2 December, 2014 - Steph Gaut
To celebrate International Day of People With Disability (IDPWD), we are thrilled to hear from An Nguyen. An came from Vietnam to study a Masters (Research) of Health Sciences in Australia, and is currently a Research volunteer at CBM. Here is her personal account of what life was like growing up as a girl living with disability in a developing country, and how she’s working together with CBM to change negative attitudes, discrimination and stigma towards people with disabilities.
“I suffered from polio when I was four years old. In my hometown, a small village in the middle of Vietnam, it was not easy for me to integrate into the community at that time. It seems that I was isolated during my childhood, I was even hit by my friends at schools. I found it very difficult to go to school and have a good friend, just because I am a girl with physical disability.

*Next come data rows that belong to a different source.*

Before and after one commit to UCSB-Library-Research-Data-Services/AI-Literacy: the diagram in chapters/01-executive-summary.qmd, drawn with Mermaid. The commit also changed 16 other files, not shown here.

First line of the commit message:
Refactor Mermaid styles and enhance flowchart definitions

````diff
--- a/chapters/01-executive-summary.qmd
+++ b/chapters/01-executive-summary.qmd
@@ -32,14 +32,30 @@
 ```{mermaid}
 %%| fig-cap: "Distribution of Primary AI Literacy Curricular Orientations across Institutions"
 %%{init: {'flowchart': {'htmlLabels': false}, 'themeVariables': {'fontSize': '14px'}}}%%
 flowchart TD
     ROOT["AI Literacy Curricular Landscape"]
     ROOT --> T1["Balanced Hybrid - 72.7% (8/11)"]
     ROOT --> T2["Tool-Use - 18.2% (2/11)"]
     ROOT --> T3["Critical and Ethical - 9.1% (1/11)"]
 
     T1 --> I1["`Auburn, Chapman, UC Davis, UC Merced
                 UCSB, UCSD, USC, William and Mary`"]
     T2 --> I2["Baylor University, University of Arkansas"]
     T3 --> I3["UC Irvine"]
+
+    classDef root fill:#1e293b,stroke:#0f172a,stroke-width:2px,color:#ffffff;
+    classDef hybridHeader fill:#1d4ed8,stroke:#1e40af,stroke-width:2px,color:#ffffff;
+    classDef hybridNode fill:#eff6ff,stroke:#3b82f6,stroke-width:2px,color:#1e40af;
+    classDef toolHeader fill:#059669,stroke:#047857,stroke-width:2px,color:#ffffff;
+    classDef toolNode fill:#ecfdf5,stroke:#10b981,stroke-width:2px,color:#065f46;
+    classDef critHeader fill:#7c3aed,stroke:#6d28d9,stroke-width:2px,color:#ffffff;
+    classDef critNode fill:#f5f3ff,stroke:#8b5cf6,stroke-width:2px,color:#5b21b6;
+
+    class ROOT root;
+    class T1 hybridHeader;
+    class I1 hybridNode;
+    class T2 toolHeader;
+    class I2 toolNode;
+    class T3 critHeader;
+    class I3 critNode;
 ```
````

I used to think: “I want to give up my dream, or even consider being suicidal”. However, the love of my parents helped me out of negative thinking and I could continue going to school. I ignored the mockery and stood all the bad things from my friends. I stated that I had to go to school, because my good marks made my parents happy.
The stigmatised discourse towards people with disabilities can give them an inferiority complex, which results in losing opportunities to change their lives. Being a person with disability, I acknowledge these barriers impacedt my life as well as people with disabilities in Vietnam. So I wanted to change my life, I wanted to break the “invisible rules” and also improve the awareness of people in the communities. Thus, I dreamed to study oversea and made a plan for that when I was an undergraduate student. Luckily, I got a full scholarship from Australian Government. I currently study at La Trobe University, Melbourne. Certainly, I have learnt a lot of things from the university, Australian friends, and CBM as well.
When I began living in Australia for my study, I wanted to contact any organization related to people with disabilities. I never stopped finding the information about this. One day, my friend told me about CBM Australia and I really felt fantastic. The first day I came to CBM for a workshop, I said “I want to be a volunteer here”. And now I am a research volunteer at CBM. I am happy with my work here. I am updating DID Stats and Facts. I believe that it will be very useful for CBM and other readers. I also really enjoy CBM’s environment. The staff are very nice and skillful. So I can improve my English skill, know more about Australian culture, and build a big network.
I am really passionate about researching people with disabilities because, based on my findings, I can give persuasive evidences that people with disabilities are human beings. They have a right to do anything they want. In the future, I would like to enhance the quality of life of Vietnamese people with disabilities. Particularly, I want to provide the basic information related to sexual and reproductive health issues, as well as improve the awareness of other people about disabilities.”